Radical Prophecy

For my class on Isaiah, I am reading a book by D. Brent Sandy entitled Plowshares and Pruning Hooks: Rethinking the Language of Biblical Prophecy and Apocalyptic. I am only on chapter 2, but have found it to be an excellent read thus far. Sandy gives a general overview of prophecy in the first chapter.

One of the things I love about prophecy is the cutting edge, extreme language of the prophets. When the Old Testament prophets speak of the holiness and wrath of God, it makes you want to run and hide in a cave. But when they speak of the love of God your heart revolts. "NO WAY! There is no way God could be that kind! How could He possibly still love and redeem such an obstinate, sinful people?" I love the prophets because the character of God is so clearly portrayed.

In talking on this same subject, Sandy said,

"As a billboard for God's hatred of sin, prophecy speaks boldly to the point. Anyone who fails to see the message is terribly near-sighted. And as a sign of God's everlasting love, prophecy speaks tenderly to the heart. Unfortunately, those who fail to read the billboards advertising God's anger probably miss the signs announcing his love as well. One cannot be understood without the other."
I give a hearty "Amen" to Sandy here. I am afraid that in an attempt to protect the warm fuzziness of the love of God from the heat of the wrath and anger of God, many have ended up losing the love of God. It is simply impossible to understand the love of God apart from an understanding of how much God hates sin. One simply cannot understand the love of God apart from an understanding of what sinners deserve as a result of their rebellion. The love of God losses its meaning when divorced from His hatred of and wrath toward sin.

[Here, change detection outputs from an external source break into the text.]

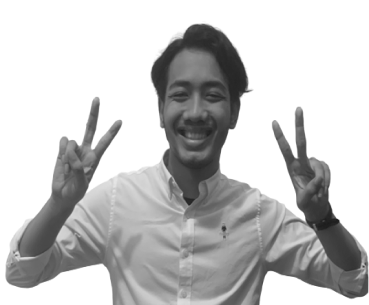
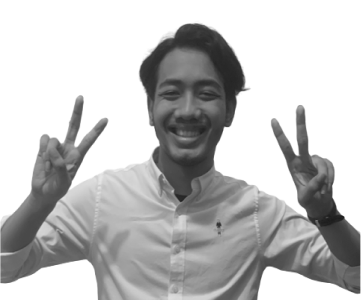
Pengurus inti done responsive

diff --git a/pages/pengurus-inti/index.tsx b/pages/pengurus-inti/index.tsx
@@ -8,22 +8,25 @@ import { User } from "@models";
 const PengurusInti = ({ user }: { user: User }) => {
     return (
         <>
-            <div className="mt-10 ">
+            <div className="mt-10 desktop:mb-0 mobile:mb-36">
                 <Header preset="h1" className="text-blue-2 text-center">
                     Pengurus Inti
                 </Header>
-                <div className="flex flex-col gap-60 mt-32 mb-10 mx-20">
+                <div className="flex flex-col desktop:gap-60 mobile:gap-24 mobile:mt-10 desktop:mt-32 desktop:mb-10 desktop:mx-20 mobile:mx-14">
                     {PENGURUS_INTI.map((pengurus, index: number) => (
                         <div className={`${index % 3 == 0 ? "" : "hidden"}`} key={index}>
                             {index % 3 == 0 && (
                                 <div key={index}>
-                                    <AnggotaShowcase arrayAnggota={PENGURUS_INTI.slice(index, index + 3)} />
+                                    <AnggotaShowcase
+                                        arrayAnggota={PENGURUS_INTI.slice(index, index + 3)}
+                                        index={index}
+                                    />
                                 </div>
                             )}
                         </div>
                     ))}
                 </div>
-                <div className="mx-20 mt-36 mb-20 flex justify-between">
+                <div className="mx-20 mt-36 mb-20 desktop:flex mobile:hidden justify-between">
                     <Navigation target="Anggota Perwakilan" url="/anggota-perwakilan" isLeft />
                     <Navigation target="Komisi DPM UI 2022" url="/komisi" isLeft={false} />
                 </div>

diff --git a/constants/PengurusInti.tsx b/constants/PengurusInti.tsx
@@ -3,44 +3,42 @@ import Abiyan from "@images/pengurus-inti/abiyan.svg";
 import Alivanza from "@images/pengurus-inti/alivanza.svg";
 import Edward from "@images/pengurus-inti/edward_hamonangan.svg";
 import Nabila from "@images/pengurus-inti/nabila_balqish.svg";
-import Satrio from "@images/anggota-perwakilan/satrio_alif.svg";
-import Farhan from "@images/anggota-perwakilan/farhan.svg";
 
 export const PENGURUS_INTI: Anggota[] = [
     {
         position: "Ketua",
         name: "M. Farhan",
         faculty: "FEB 2019",
-        image: <Farhan />,
+        image: "/assets/images/anggota-perwakilan/farhan.png",
     },
     {
         position: "Wakil Ketua",
         name: "Satrio Alif Febriyanto",
         faculty: "FH 2019",
-        image: <Satrio />,
+        image: "/assets/images/anggota-perwakilan/satrio_alif.png",
     },
     {
         position: "Sekretaris Jenderal",
         name: "Alivanza Firdaus Rhufyano",
         faculty: "FT 2020",
-        image: <Alivanza />,
+        image: "assets/images/pengurus-inti/alivanza.png",
     },
     {
         position: "Sekretaris Jenderal",
         name: "Nabila Balqish Wijayanti",
         faculty: "Vokasi 2020",
-        image: <Nabila />,
+        image: "assets/images/pengurus-inti/nabila_balqish.png",
     },
     {
         position: "Controller",
         name: "Abiyan Fathan Ramadhan",
         faculty: "FEB 2020",
-        image: <Abiyan />,
+        image: "assets/images/pengurus-inti/abiyan.png",
     },
     {
         position: "Treasurer",
         name: "Edward Xavier Hamonangan",
         faculty: "FMIPA 2020",
-        image: <Edward />,
+        image: "assets/images/pengurus-inti/edward_hamonangan.png",
     },
 ];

This is what makes the prophets so attractive--the love of God shines infinitely brighter than the sun because it is seen in light of the sinfulness of man. The wrath of God forces us to our knees in humble petition because it is seen in the context of his love. Folks, God is extreme--extremely infinite in all of His ways.

While you are at it, check out my brother's (Luke) post on the book of Hosea. In this post he explains the overarching message of Hosea. You will see the infinite love and holiness of God portrayed in all of it's splendor. After reading Luke's post, read the actual book of Hosea!

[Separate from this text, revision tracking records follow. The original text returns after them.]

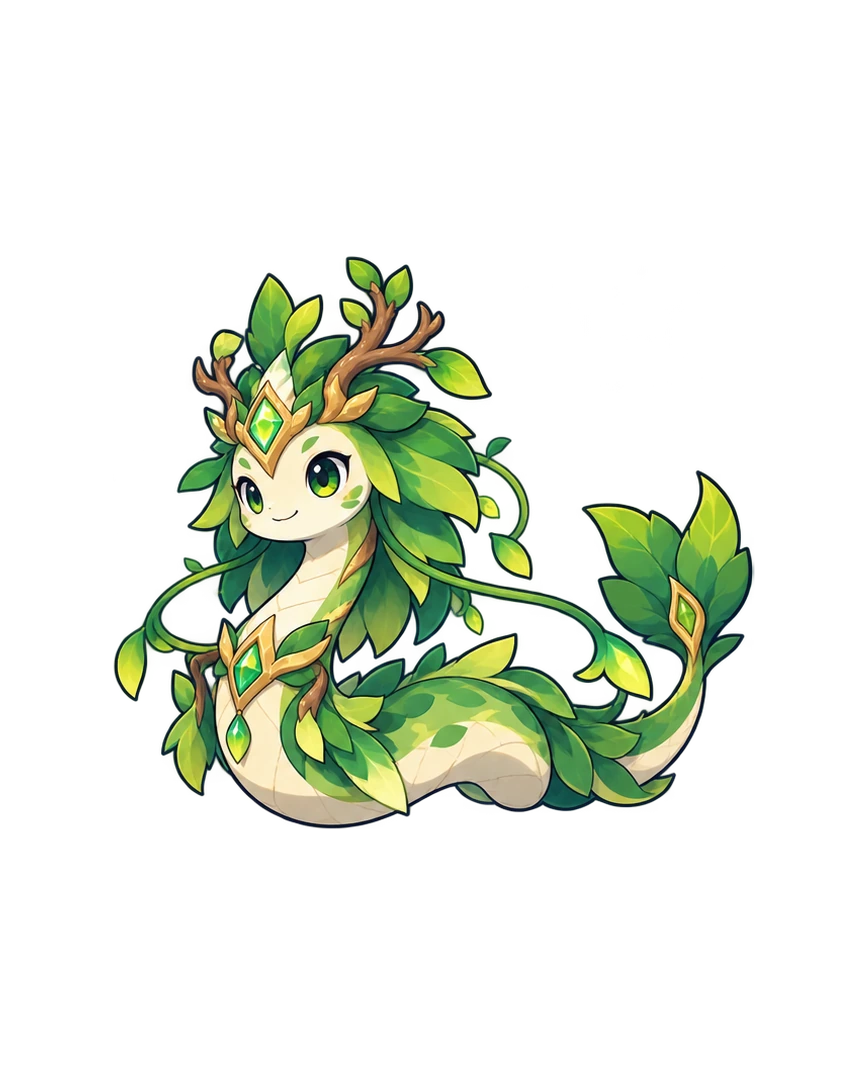
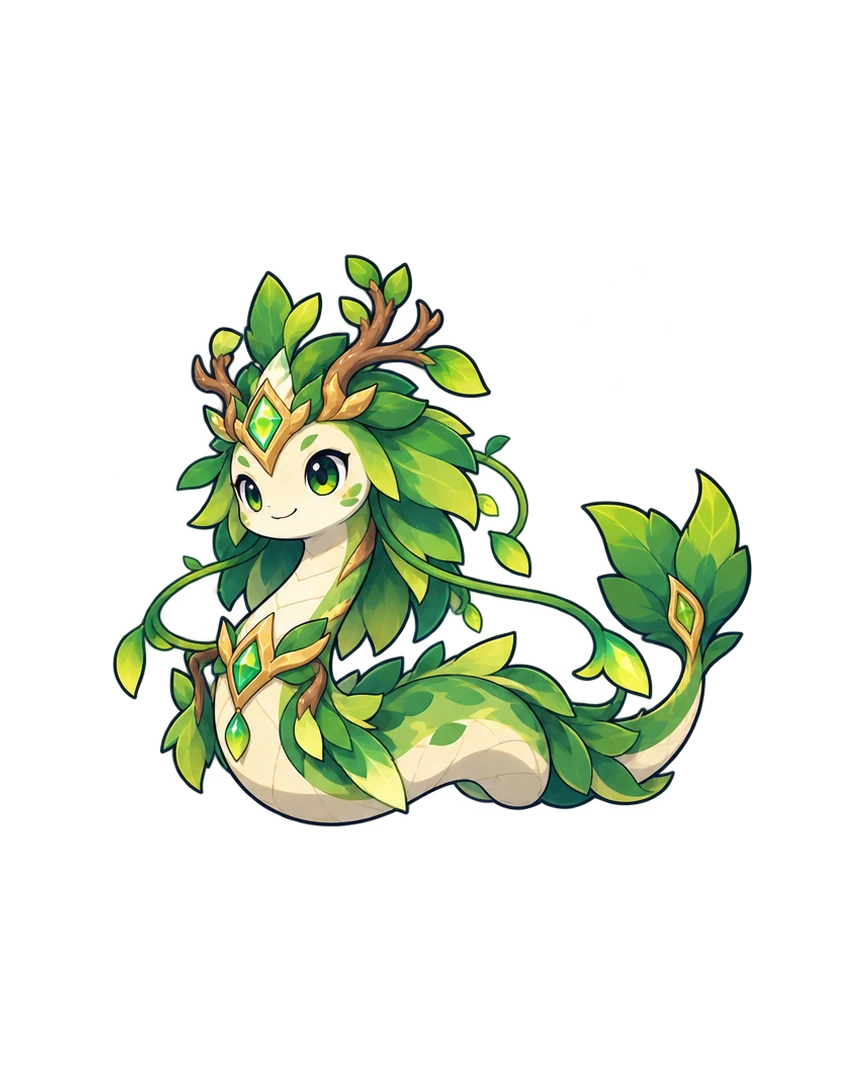
Deploy Dalbong Quiz Island public preview

diff --git a/sw.js b/sw.js
@@ -1,5 +1,5 @@
 const BASE=new URL(self.registration.scope).pathname;
-const VERSION='dalbong-quiz-island-528b3427412e';const CACHE=VERSION+'-static',MODELS=VERSION+'-creatures',THUMBS=VERSION+'-thumbs';
+const VERSION='dalbong-quiz-island-8ea17cc62dae';const CACHE=VERSION+'-static',MODELS=VERSION+'-creatures',THUMBS=VERSION+'-thumbs';
 const local=path=>BASE+path.replace(/^\//,'');
 const CORE=['','icon.svg','manifest.webmanifest',...['mori','lulu','komi'].map(p=>`assets/creatures2d/v5/icons/${p}-0.webp`)].map(local);
 self.addEventListener('install',e=>e.waitUntil(caches.open(CACHE).then(c=>c.addAll(CORE))));

diff --git a/README.md b/README.md
@@ -2,4 +2,4 @@
 
 https://dalmook.github.io/dalbong_quiz_island/
 
-공개 체험판 배포 파일 전용 저장소입니다. 로그인 키·DB·가족 기록·운영 문제은행·Blender 원본은 포함하지 않습니다. 이름·번호로 참여한 학습 기록과 서버 컬렉션은 Cloudflare에 저장합니다. 기존 기기 캐릭터·장식은 별도로 보존합니다. 100종·320형태의2D표시를유지하며선택한원화12종37형태를실제그림으로교체했습니다. 나머지는기존벡터그림을호환표시하며전체원화완료로표현하지않습니다. 로비부터2D가기본이고크게보기·진화전후비교를지원합니다. 기존3D모델은상세에서선택할때만열립니다.  Pages에서는 계정 작업을 동일한 Cloudflare 운영 주소로 연결합니다. 문항은 검수 전 연습용입니다.
+공개 체험판 배포 파일 전용 저장소입니다. 로그인 키·DB·가족 기록·운영 문제은행·Blender 원본은 포함하지 않습니다. 이름·번호로 참여한 학습 기록과 서버 컬렉션은 Cloudflare에 저장합니다. 기존 기기 캐릭터·장식은 별도로 보존합니다. 100종·320형태 모두 개별 래스터 일러스트로 연결했습니다. 기존 단독 원본292형태와 참조 시트28형태를 사용하며,28형태의 단독 고해상도 원본 보강은 남아 있습니다. 이전 벡터 대체 그림은 기본 표시에서 사용하지 않습니다. 로비부터2D가기본이고크게보기·진화전후비교를지원합니다. 기존3D모델은상세에서선택할때만열립니다.  Pages에서는 계정 작업을 동일한 Cloudflare 운영 주소로 연결합니다. 문항은 검수 전 연습용입니다.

John said...

I agree with the wrath/love combination you mentioned, which is why I always found it ridiculous that scholars would try to use that very combo as a reason to suggest the notion of "Deutero-Isaiah" starting at chapter 40.

Luke Snowden said...

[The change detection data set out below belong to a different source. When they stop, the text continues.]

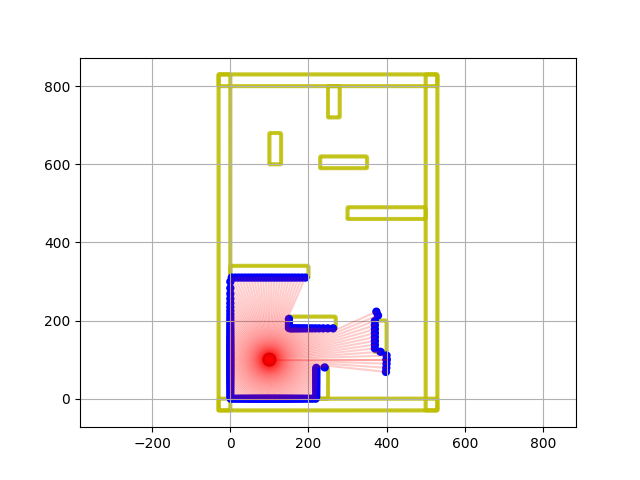
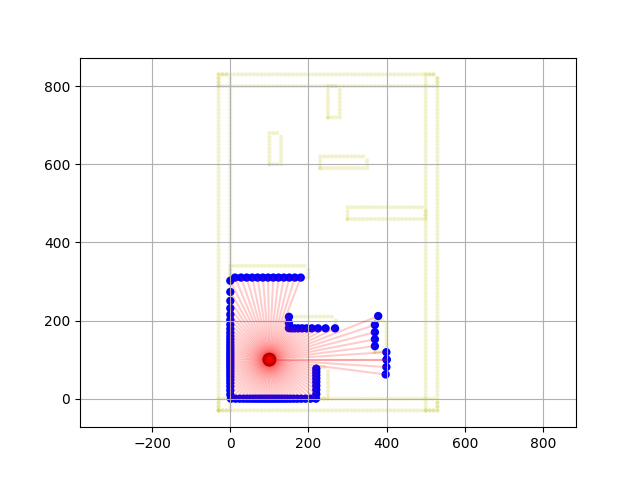
m

Changed region(s): [[0.3125, 0.125, 0.6875, 0.875], [0.5, 0.3125, 0.5938, 0.375], [0.4062, 0.25, 0.4688, 0.3438]]

diff --git a/simulator.py b/simulator.py
@@ -98,7 +98,7 @@ class Obstacle():
         return self.__get_points(centroid=[self.centroid[0] + disp_x, self.centroid[1] + disp_y])
 
 
-def connect_segments(segments, resolution = 1):
+def connect_segments(segments, resolution = 10):
     """
     :param segments: start and end points of all segments as ((x1,y1,x1',y1'), (x2,y2,x2',y2'), (x3,y3,x3',y3'), (...))
            step_size : resolution for plotting
@@ -243,7 +243,7 @@ def update_text_file(text_file, data, file_format='carmen'):
 
 def main():
     #set up the robot
-    n_reflections = 180
+    n_reflections = 100
     realm_in_radians = np.pi*2
     max_laser_distance = 300
     robot_pos = np.array([100, 100])
@@ -279,7 +279,7 @@ def main():
 
     output_file_name = 'simulator_out.txt'
     text_file = open(output_file_name, 'w')
-    for t in range(25):
+    for t in range(1):
         print('time = {}...'.format(t))
 
         #update obstacles
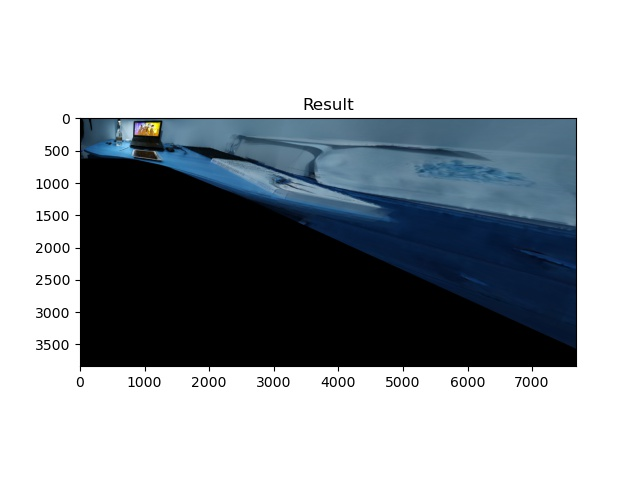
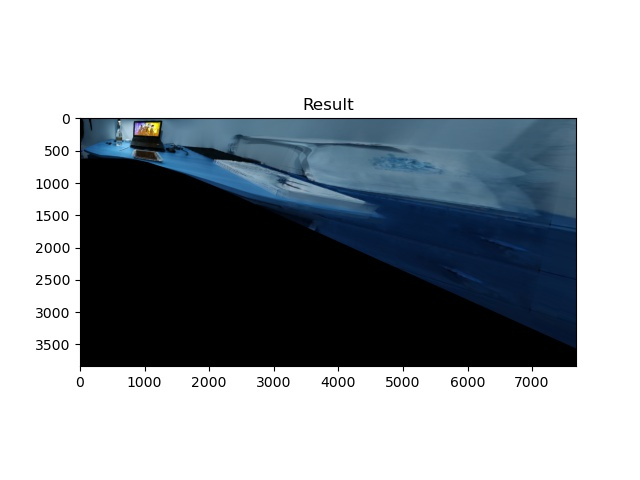
Added cropping

diff --git a/automatic2dmosaicing.py b/automatic2dmosaicing.py
@@ -17,6 +17,15 @@ def blending(ref_img, warped_img):
     ref_img = np.divide(ref_img, w_tot, out=np.zeros_like(ref_img), where=w_tot != 0).astype("uint8")
     return ref_img
 
+def cropping(img):
+    gray = cv.cvtColor(img, cv.COLOR_BGR2GRAY)
+    _, thresh = cv.threshold(gray, 1, 255, cv.THRESH_BINARY)
+    contours, hierarchy = cv.findContours(thresh, cv.RETR_EXTERNAL, cv.CHAIN_APPROX_SIMPLE)
+    cnt = contours[0]
+    x, y, w, h = cv.boundingRect(cnt)
+    crop = img[y:y + h, x:x + w]
+    return crop
+
 
 # ALGORITHM
 # 1) Choose one image of the set as a reference
@@ -31,7 +40,7 @@ def blending(ref_img, warped_img):
 SRC_IMAGES_FOLDER = "images"
 SRC_TEST = ["test_1", "test_2", "test_3"]
 
-CONSIDERED = SRC_TEST[0]
+CONSIDERED = SRC_TEST[2]
 
 DST_MOSAICING_FOLDER = "mosaicing"
 DST_SIFT_FOLDER = "sift"
@@ -115,5 +124,6 @@ while i < len(images):
     else:
         print(f"[INFO] not enough matches are found for image_{i}")
 
+ref_img = cropping(ref_img)
 cv.imwrite(f"{DST_MOSAICING_FOLDER}/{CONSIDERED}/final_result.jpg", ref_img)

Luke 7:47 "He who is forgiven little, loves little."

This kind of love is of Jesus in context as it is about a sinful woman's expression of love to Christ by kissing his feet. What Jesus is saying is that you will love him as much as the degree of desperation you saw yourself in prior to salvation.

The reason it is so necessary to know of the immensity of God's wrath is because of the immensity of deep love it cultivates in the soul for God.

If you have a tendency to downplay wrath it is inevitable that your love for Christ will be lesser. This is not to try and be super spiritual, and in a childish way accuse people of loving Jesus less because they disagree.

But, the point is simple. If you don't see God's wrath as terrible and directed at you and the world, then you must have a lesser view of your condition pre-Christ. Thus, the degree of forgiveness will be necessarilly lesser.

According to Jesus himself, the lesser the degree of forgiveness you recognize you need, the lesser the gratitude and love for him you'll have.

If anything this should cause us to study the scripture to see how much or little of the wrath of God is directed at sinners. If you're like me, when you see it your mouth will not be able to close and you'll find it difficult to remain on your feet before God in awful realization of your condition before God apart from Christ.